The stage is nearly identical to the one used in the 2015, where the race saw a reduced bunch sprint and young sensation Logan Owen (Axeon Hagens Berman) take an emphatic victory. It is definitely a stage for the strong riders, as the stage includes four KOMs plus a tough finishing circuit. The nine-mile finishing circuit, which the riders will tackle twice, features a tough new climb up 400 North and could shake up the finale and see a late attacker potentially take the stage win.
Stage 6, Snowbasin Resort to Snowbird Ski and Summer Resort -183.4km (114mi)
The Queen Stage of the race will feature over 3,400m (11,100ft) of climbing and will finish for the ninth consecutive year at the Snowbird Resort on the climb of Little Cottonwood Canyon. Guardsman Pass will serve as an appetizer for the finale. The Category 1 climbs will definitely fatigue the legs, before the hair-raising descent through Big Cottonwood Canyon toward Little Cottonwood Canyon. The final six-mile ascent to the finish will have major general classification implications, as the place where Dombrowksi sealed his overall victory in 2015.
Stage 7, Park City to Park City – 125.5km (78mi)
The final stage loop around Park City has become the staple of the Tour of Utah. A final climb up the HC Empire Pass, with gradients as steep as 20 percent, sets the stage for riders to go all-in for victory. The lightning-fast descent back into Park City makes for an exciting finale to the race. New this year, the riders will tackle a circuit around downtown before a grinding climb up Main Street to the finish.
Dombrowski and 2013 Vuelta a España winner Chris Horner are among the riders expected at race.
A Horner-Dombrowski GC battle would be significant for the difference in their ages; Horner is 44, while Dombrowski is 24.
Dombrowski (Cannondale) won the overall in 2015, assuming GC leadership after his teammate Tom Danielson left the event before it began due to a doping violation.
“The Tour of Utah was the highlight of my season, and thus far, probably one of the biggest highlights of my career,” Dombrowski said. “It was my first win of anything as a pro and my first general classification win for the overall and stage race. So it was really exciting for me,” Dombrowski said. “It has been billed as ‘America’s Toughest Stage Race,’ and that’s pretty accurate.”

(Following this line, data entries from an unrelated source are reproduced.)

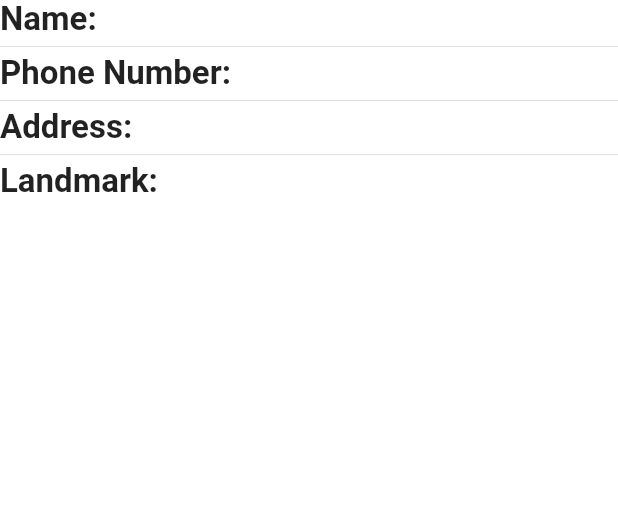
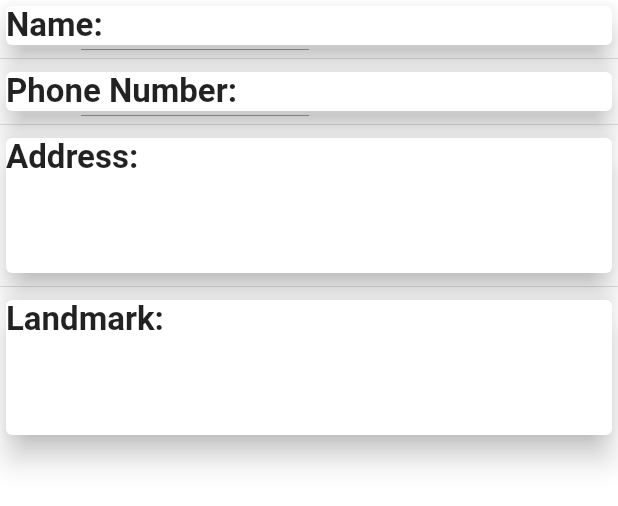
Before and after one commit to sj9102001/thakur-dairy-app, a Flutter app: the UserDetailListTile widget shown alone on an empty page, opened directly with empty values, on a phone screen of 412 x 824 dp. Shown: the top 506 px of the screen. Run offline on Flutter 3.47's test engine with Material 2 defaults, Android fonts, the phone set to English and light mode, and no system bars; network calls fail.

Commit message:
designed view user list tile

```diff
--- a/lib/widgets/user_detail_list_tile.dart
+++ b/lib/widgets/user_detail_list_tile.dart
@@ -16,13 +16,23 @@ class UserDetailListTile extends StatelessWidget {
     print('build method of user details');
     return ListView(
       children: [
-        Row(
+        Container(
+          decoration: BoxDecoration(
+              shape: BoxShape.rectangle,
+              borderRadius: BorderRadius.circular(20)),
+          child: Card(
+            elevation: 8,
+            child: Row(
               children: [
                 Text('Name: ',
-                style: TextStyle(fontWeight: FontWeight.bold, fontSize: 22)),
+                    style:
+                        TextStyle(fontWeight: FontWeight.bold, fontSize: 22)),
                 Text('${_userDetail.firstName} ${_userDetail.lastName} ',
-                style: TextStyle(fontSize: 20, fontWeight: FontWeight.w300)),
+                    style:
+                        TextStyle(fontSize: 20, fontWeight: FontWeight.w300)),
               ],
+            ),
+          ),
         ),
         // SizedBox(
         //   height: 10,
@@ -30,7 +40,9 @@ class UserDetailListTile extends StatelessWidget {
         Divider(
           height: 10,
         ),
-        Row(
+        Card(
+          elevation: 8,
+          child: Row(
             children: [
               Text('Phone Number: ',
                   style: TextStyle(fontWeight: FontWeight.bold, fontSize: 22)),
@@ -38,44 +50,64 @@ class UserDetailListTile extends StatelessWidget {
                   style: TextStyle(fontSize: 20, fontWeight: FontWeight.w300)),
             ],
           ),
-        Divider(
-          height: 10,
-        ),
-        Row(
-          children: [
-            Text('Address: ',
-                style: TextStyle(fontWeight: FontWeight.bold, fontSize: 22)),
-            Text('${_userDetail.address} ',
-                style: TextStyle(fontSize: 20, fontWeight: FontWeight.w300)),
-          ],
         ),
         Divider(
           height: 10,
         ),
-        Row(
+        Card(
+          elevation: 8,
+          child: Row(
+            crossAxisAlignment: CrossAxisAlignment.start,
             children: [
-            Text('Landmark: ',
-                style: TextStyle(fontWeight: FontWeight.bold, fontSize: 22)),
-            Text('${_userDetail.landmark} ',
-                style: TextStyle(fontSize: 20, fontWeight: FontWeight.w300)),
+              Text(
+                'Address: ',
+                style: TextStyle(fontWeight: FontWeight.bold, fontSize: 22),
+              ),
+              Expanded(
+                child: Container(
+                  height: 90,
+                  child: SingleChildScrollView(
+                    scrollDirection: Axis.vertical,
+                    child: Text(
+                      '${_userDetail.address}',
+                      style:
+                          TextStyle(fontSize: 20, fontWeight: FontWeight.w300),
+                    ),
+                  ),
+                ),
+              ),
             ],
+          ),
+        ),
+        Divider(
+          height: 10,
+        ),
+        Card(
+          elevation: 8,
+          child: Row(
+            crossAxisAlignment: CrossAxisAlignment.start,
+            children: [
+              Text(
+                'Landmark: ',
+                style: TextStyle(fontWeight: FontWeight.bold, fontSize: 22),
+              ),
+              Expanded(
+                child: Container(
+                  height: 90,
+                  child: SingleChildScrollView(
+                    scrollDirection: Axis.vertical,
+                    child: Text(
+                      '${_userDetail.landmark}',
+                      style:
+                          TextStyle(fontSize: 20, fontWeight: FontWeight.w300),
+                    ),
+                  ),
+                ),
+              ),
+            ],
+          ),
         ),
       ],
     );
   }
 }
-
-// final String firstName;
-// final String lastName;
-// final String phoneNo;
-// final String address;
-// final String plusCode;
-// final String landmark;
-
-// UserDetailScreen(
-//     {this.address,
-//     this.phoneNo,
-//     this.lastName,
-//     this.firstName,
-//     this.landmark,
-//     this.plusCode});
```
Also changed, not shown: lib/main.dart (+5 -5 lines), lib/providers/search_user.dart (+4 -3 lines), lib/screen/add_user_screen.dart (+14 -8 lines), lib/screen/edit_user_screen.dart (+0 -9 lines), lib/screen/view_user_screen.dart (+32 -24 lines). Lines whose indentation alone changed are shown as unchanged.
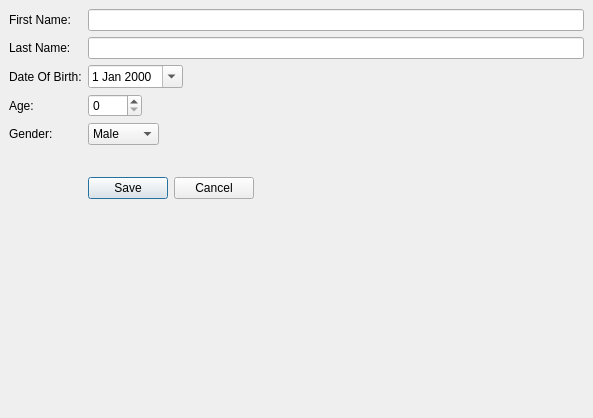
Wolframe/qtClient, file qt/forms/form1.ui: the form before one commit.
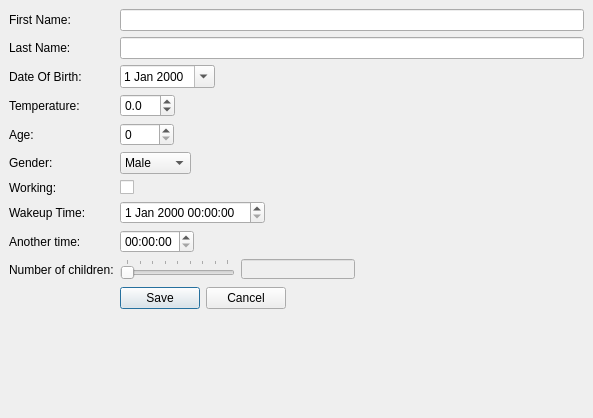
The form after the commit.

Commit message: some more form elements in qtclient

The edit to the form file:
```diff
--- a/qt/forms/form1.ui
+++ b/qt/forms/form1.ui
@@ -60,14 +60,14 @@
        </property>
       </widget>
      </item>
-     <item row="2" column="0">
+     <item row="3" column="0">
       <widget class="QLabel" name="label_birthDate">
        <property name="text">
         <string>Date Of Birth:</string>
        </property>
       </widget>
      </item>
-     <item row="2" column="1">
+     <item row="3" column="1">
       <widget class="QDateEdit" name="birthDate">
        <property name="date">
         <date>
@@ -82,13 +82,59 @@
       </widget>
      </item>
      <item row="4" column="0">
+      <widget class="QLabel" name="label_temperature">
+       <property name="text">
+        <string>Temperature:</string>
+       </property>
+      </widget>
+     </item>
+     <item row="4" column="1">
+      <widget class="QDoubleSpinBox" name="temperature">
+       <property name="decimals">
+        <number>1</number>
+       </property>
+       <property name="minimum">
+        <double>-50.000000000000000</double>
+       </property>
+       <property name="maximum">
+        <double>60.000000000000000</double>
+       </property>
+       <property name="value">
+        <double>0.000000000000000</double>
+       </property>
+      </widget>
+     </item>
+     <item row="5" column="0">
+      <widget class="QLabel" name="label_age">
+       <property name="text">
+        <string>Age:</string>
+       </property>
+      </widget>
+     </item>
+     <item row="5" column="1">
+      <widget class="QSpinBox" name="age">
+       <property name="minimumSize">
+        <size>
+         <width>54</width>
+         <height>0</height>
+        </size>
+       </property>
+       <property name="maximumSize">
+        <size>
+         <width>54</width>
+         <height>16777215</height>
+        </size>
+       </property>
+      </widget>
+     </item>
+     <item row="6" column="0">
       <widget class="QLabel" name="label_gender">
        <property name="text">
         <string>Gender:</string>
        </property>
       </widget>
      </item>
-     <item row="4" column="1">
+     <item row="6" column="1">
       <widget class="QComboBox" name="gender">
        <item>
         <property name="text">
@@ -102,7 +148,97 @@
        </item>
       </widget>
      </item>
-     <item row="5" column="0">
+     <item row="7" column="0">
+      <widget class="QLabel" name="label_working">
+       <property name="text">
+        <string>Working:</string>
+       </property>
+      </widget>
+     </item>
+     <item row="7" column="1">
+      <widget class="QCheckBox" name="working"/>
+     </item>
+     <item row="8" column="0">
+      <widget class="QLabel" name="label_wakeupTime">
+       <property name="text">
+        <string>Wakeup Time:</string>
+       </property>
+      </widget>
+     </item>
+     <item row="8" column="1">
+      <widget class="QDateTimeEdit" name="wakeupTime"/>
+     </item>
+     <item row="9" column="0">
+      <widget class="QLabel" name="label_anotherTime">
+       <property name="text">
+        <string>Another time:</string>
+       </property>
+      </widget>
+     </item>
+     <item row="9" column="1">
+      <widget class="QTimeEdit" name="anotherTime"/>
+     </item>
+     <item row="11" column="0">
+      <widget class="QLabel" name="label_nofChildren">
+       <property name="text">
+        <string>Number of children:</string>
+       </property>
+      </widget>
+     </item>
+     <item row="11" column="1">
+      <layout class="QGridLayout" name="childrenLayout">
+       <item row="0" column="0">
+        <widget class="QSlider" name="nofChildren">
+         <property name="maximum">
+          <number>8</number>
+         </property>
+         <property name="orientation">
+          <enum>Qt::Horizontal</enum>
+         </property>
+         <property name="tickPosition">
+          <enum>QSlider::TicksAbove</enum>
+         </property>
+        </widget>
+       </item>
+       <item row="0" column="1">
+        <widget class="QLineEdit" name="lineEdit">
+         <property name="enabled">
+          <bool>false</bool>
+         </property>
+         <property name="readOnly">
+          <bool>true</bool>
+         </property>
+        </widget>
+       </item>
+       <item row="0" column="2">
+        <spacer name="horizontalSpacer">
+         <property name="orientation">
+          <enum>Qt::Horizontal</enum>
+         </property>
+         <property name="sizeHint" stdset="0">
+          <size>
+           <width>0</width>
+           <height>0</height>
+          </size>
+         </property>
+        </spacer>
+       </item>
+       <item row="0" column="3">
+        <spacer name="horizontalSpacer">
+         <property name="orientation">
+          <enum>Qt::Horizontal</enum>
+         </property>
+         <property name="sizeHint" stdset="0">
+          <size>
+           <width>0</width>
+           <height>0</height>
+          </size>
+         </property>
+        </spacer>
+       </item>
+      </layout>
+     </item>
+     <item row="13" column="0">
       <spacer name="horizontalSpacer">
        <property name="orientation">
         <enum>Qt::Horizontal</enum>
@@ -115,7 +251,7 @@
        </property>
       </spacer>
      </item>
-     <item row="6" column="1">
+     <item row="13" column="1">
       <widget class="QDialogButtonBox" name="buttons">
        <property name="sizePolicy">
         <sizepolicy hsizetype="Fixed" vsizetype="Fixed">
@@ -128,29 +264,6 @@
        </property>
       </widget>
      </item>
-     <item row="3" column="0">
-      <widget class="QLabel" name="label_age">
-       <property name="text">
-        <string>Age:</string>
-       </property>
-      </widget>
-     </item>
-     <item row="3" column="1">
-      <widget class="QSpinBox" name="age">
-       <property name="minimumSize">
-        <size>
-         <width>54</width>
-         <height>0</height>
-        </size>
-       </property>
-       <property name="maximumSize">
-        <size>
-         <width>54</width>
-         <height>16777215</height>
-        </size>
-       </property>
-      </widget>
-     </item>
     </layout>
    </item>
   </layout>
```
The commit also changes 4 other files.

Dombrowski’s Cannondale teammate Mike Woods won a stage and finished second overall at last year’s Tour of Utah while riding for Optum-Kelly Benefit Strategies.
The Swiss IAM Cycling team will make its inaugural appearance at the Tour of Utah. In its second appearance at the Tour de France last year, IAM Cycling finished ninth overall in the team classification.
Returning for a third time to Utah is Trek-Segafredo. At last year’s race, Trek’s Fränk Schleck finished fourth on the general classification. BMC Racing captured four podium spots in 2015, with American Brent Bookwalter winning the sprint classification and finishing third on GC.
With the cancellation of the USA Pro Challenge, the Tour of Utah has taken on increased importance for American squads; the only other U.S stage race with a 2.HC classification is the Amgen Tour of California, which recently announced that it would have 10 WorldTour teams in this year’s edition.
This year’s race marks the 12th edition of the Tour of Utah, which is owned by Larry H. Miller Sports & Entertainment.